NYPD Officer Stabbed in the Neck, Two Other Police Officers in Hospital After Struggle with Knife-Wielding Man

Three New York City police officers are in hospital after a struggle with a knife-wielding man who approached an officer and stabbed him in the neck, according to police.

New York City Police Commissioner Dermot Shea said the suspect approached two officers near Church Avenue and Flatbush Avenue in the Flatbush neighborhood of Brooklyn at around 11.45 p.m. on Wednesday night.

Shea said the officers had been assigned to an "anti-looting" post at the intersection to prevent people breaking into stores amid ongoing protests in the city over the death of George Floyd, a black man, in police custody.

The suspect approached the officers and "casually" and "without warning" slashed one of them on the left side of the neck, missing an artery, Shea said during a news conference outside Kings County Hospital Center early on Thursday.

Shea said a uniformed sergeant police officer who were in the vicinity responded to the scene after they heard shots fired. When they arrived, Shea said they found the suspect with a gun in his hand that was believed to belong to an officer.

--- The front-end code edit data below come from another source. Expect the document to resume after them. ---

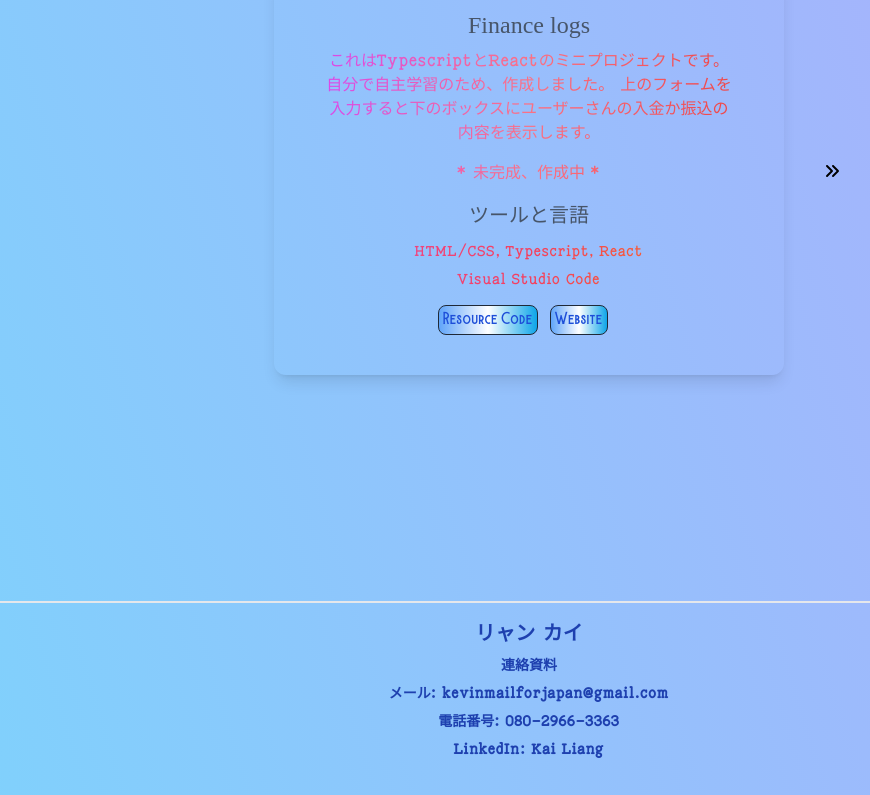
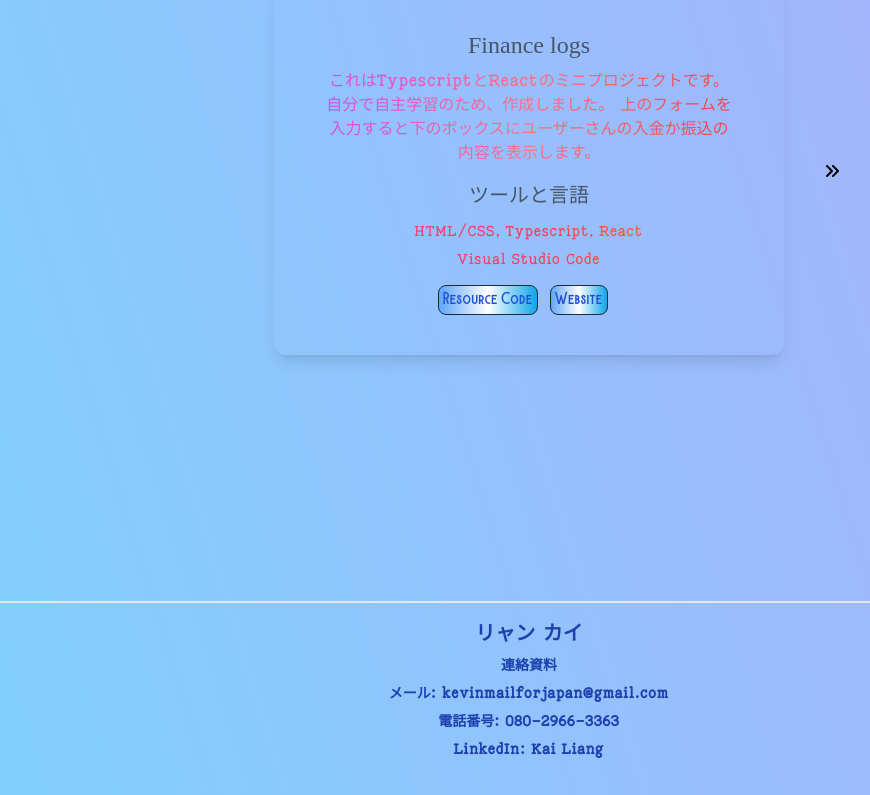
Before and after one commit to Kl0y2u2n8a/my-portfolio-jp, a Next.js app: page / in a window 1280 px wide. Shown: the part 3365-4160 px from the top of the page, without its empty margins (111-981 px from the left). Built offline with nearby package versions, Linux system fonts and the light colour scheme; a web font is replaced by a local one.

Commit message:
update project info

```diff
--- a/pages/components/projects.js
+++ b/pages/components/projects.js
@@ -23,8 +23,6 @@ function MyProject(props, projectRef) {
                             自分で自主学習のため、作成しました。
                             上のフォームを入力すると下のボックスにユーザーさんの入金か振込の内容を表示します。
                             </p>
-                        <p className="md:max-w-lg py-2 font-rony9 bg-gradient-to-r from-fuchsia-500 dark:from-sky-400 via-rose-400 dark:via-indigo-100 to-red-500 dark:to-red-400  bg-clip-text text-transparent">* 未完成、作成中 *</p>
-
                         <h4 className="py-2 font-mochy text-slate-600 dark:text-neutral-200 text-base md:text-lg lg:text-xl ">ツールと言語</h4>
                         <p className="text-sm bg-gradient-to-r from-pink-500 via-rose-500 to-orange-500 bg-clip-text text-transparent py-1 font-rony9">HTML/CSS, Typescript, React</p>
                         <p className="text-sm bg-gradient-to-r from-pink-500 via-rose-500 to-orange-500 bg-clip-text text-transparent py-1 font-rony9">Visual Studio Code</p>
```
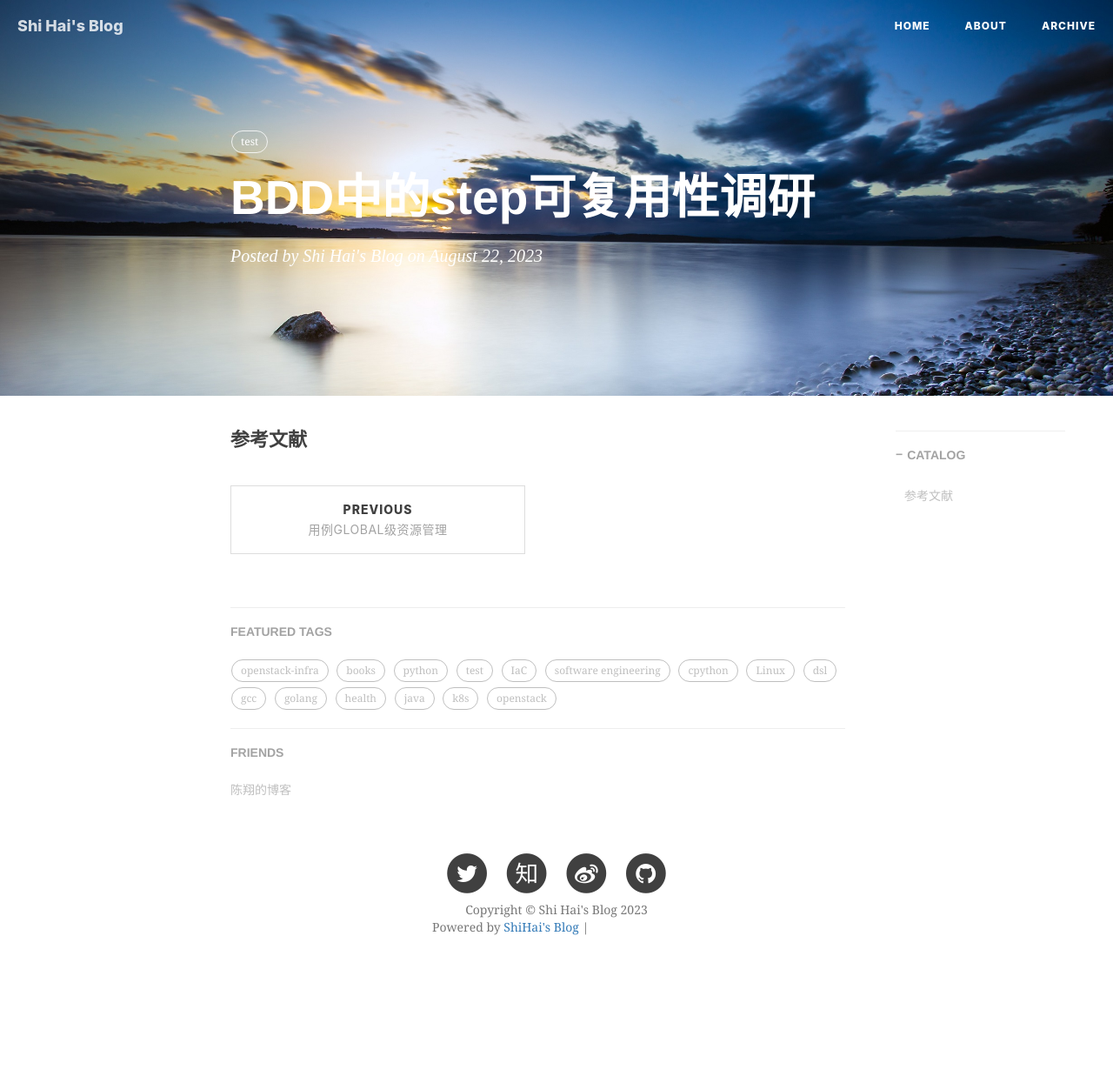
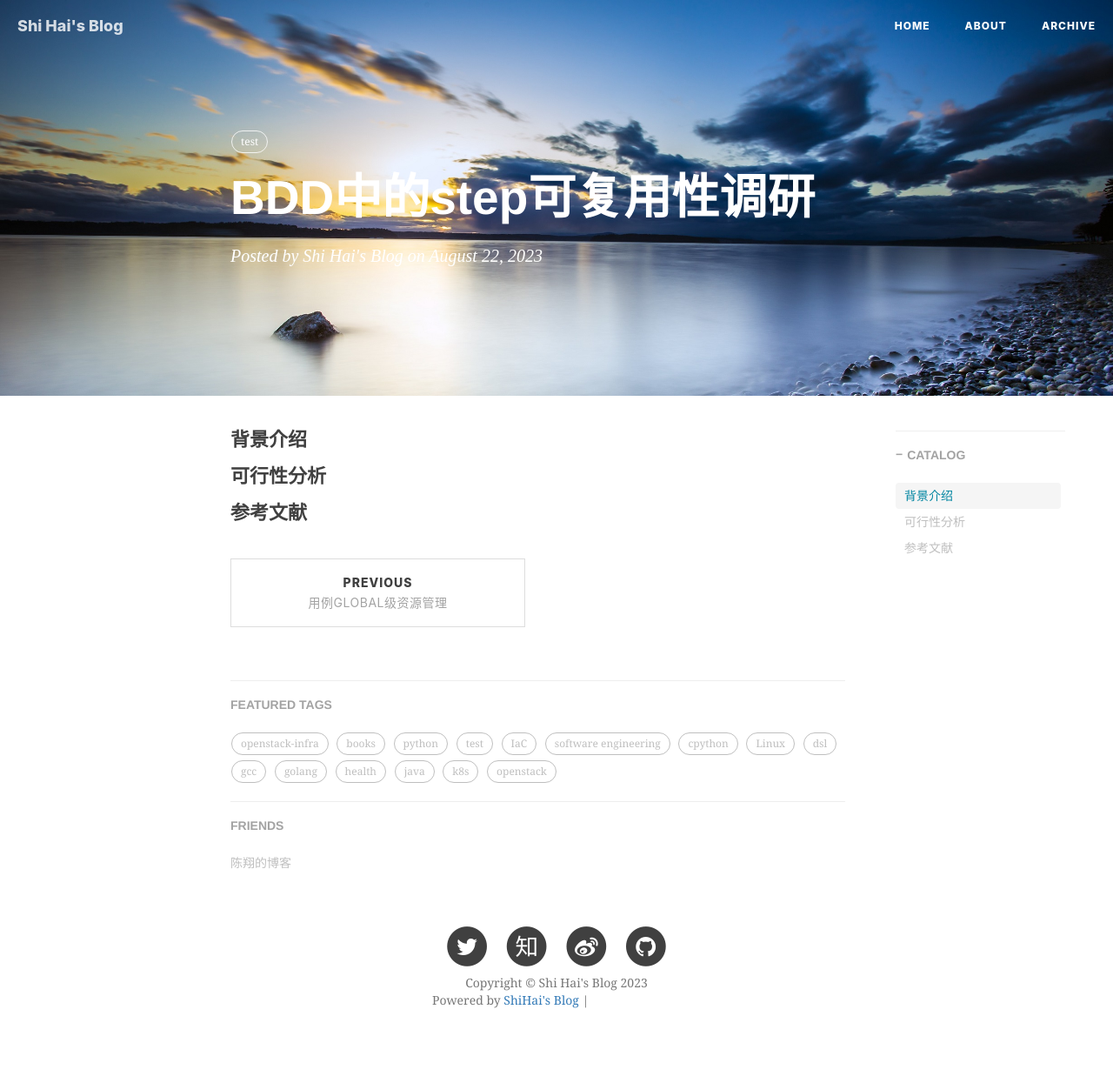
Before and after one commit to shihai1991/shihai1991.github.io, a Jekyll site: the page built from _posts/2023-08-22-BDD中的step可复用性调研.md, in a window 1280 px wide. Shown: the whole page at 87% size. Built offline with Jekyll 4.4.1, drawn with Linux system fonts in a browser that asks for light colours; nearby versions of some CDN libraries; comment, search, counter and statistics services are not loaded; before the commit the page ends 1161 px from its top, so only the background shows below that; grey boxes are pictures that could not be loaded.

Commit message:
Update 2023-08-22-BDD中的step可复用性调研.md

```diff
--- a/_posts/2023-08-22-BDD中的step可复用性调研.md
+++ b/_posts/2023-08-22-BDD中的step可复用性调研.md
@@ -8,6 +8,9 @@ tags:
   - test
 time: '2023.08.22 17:21:00'
 ---
+# 背景介绍
+
+# 可行性分析
 
 
 # 参考文献
```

The suspect was struck multiple times and taken to hospital in a critical condition, Shea said.

NYC
Police gather at the scene where New York City police officers were injured in a confrontation late Wednesday night in Brooklyn on June 3, 2020 in New York City. Spencer Platt/Getty Images

The officer who was stabbed and two other officers who were shot in the hand were all taken to hospital in a stable condition and are expected to recover, Shea added.

He said it wasn't immediately clear how many rounds were fired by police, but 22 shell casings were recovered from the scene as well as a knife.

Shea said: "It appears to be a complete cowardly despicable unprovoked attack on a defenseless police officer and thank God we're not planning a funeral right now."

Shea noted that the incident was one of several attacks on police officers in recent days, including one in which a driver plowed into a police sergeant who was trying to stop looting in the Bronx and a lieutenant who was struck in the helmet by a brick during a brawl with protesters in Manhattan.

"The men and women of this police department should not have to withstand anymore, not one more attack.

"And it's going to take all leaders, elected officials, clergy, as I said many times, community leaders, grassroots people that live and work in these communities. I think we are all fed up with what we're seeing at many levels."

He added: "This violence has to stop and people have to speak and words matter and I shouldn't be at a hospital having the same discussion again."

Mayor Bill de Blasio added that it had been "a tough night" and commended the bravery of New York City's officers.

"Everyone look, this is a moment in our history, we gotta support each other, not matter what else is happening around us, we got to be there for each other," he said. "We got to find a way to move forward, no matter how much is thrown at us, the coronavirus and everything else."

Patrolmen's Benevolent Association President Patrick Lynch blamed Wednesday night's attack on anti-police rhetoric during the protests.

"Are we surprised? Are we surprised we're here in the hospital again. Did we doubt because of the rhetoric we're hearing, the anti-police rhetoric that's storming our streets, are we surprised that we got this call? I'm not. We said it's going to happen," he said.

In a post on Twitter on Wednesday night, Shea said the looting and crime in New York City in recent days had nothing to do with the peaceful protests occurring in the city.

"The widespread criminal activity that we're witnessing at night has nothing to do with the peaceful protests we're standing with during the day," he said. "This senseless looting is organized by bad-actors using a worthy cause as cover."

New York and cities across the U.S. have been rocked by days of protests against police brutality sparked by Floyd's death in Minneapolis on May 25.

The scene of Wednesday night's attack—hours after an 8 p.m. curfew was in effect in a bid to quell violence and looting—is just a block away from where demonstrators and police clashed days ago in an hours-long standoff, the Associated Press reported, which saw a police car burned and protesters beaten with batons.

Earlier this week, De Blasio and Gov. Andrew Cuomo have said the outbreaks of violence had given them no choice to impose a curfew and boost police presence.

Cuomo on Monday said he thought some of the NYPD's responses to protesters had "exacerbated" the situation.

He also said he believed an NYPD officer who was seen driving into a crowd of protesters in Brooklyn during protests over the weekend should be fired.

"There are videos of NYPD cars driving into a crowd that are very disturbing, pulling a mask down off a person to pepper spray them, throwing a woman to the ground. It's on video," Cuomo said.

This article has been updated with additional information.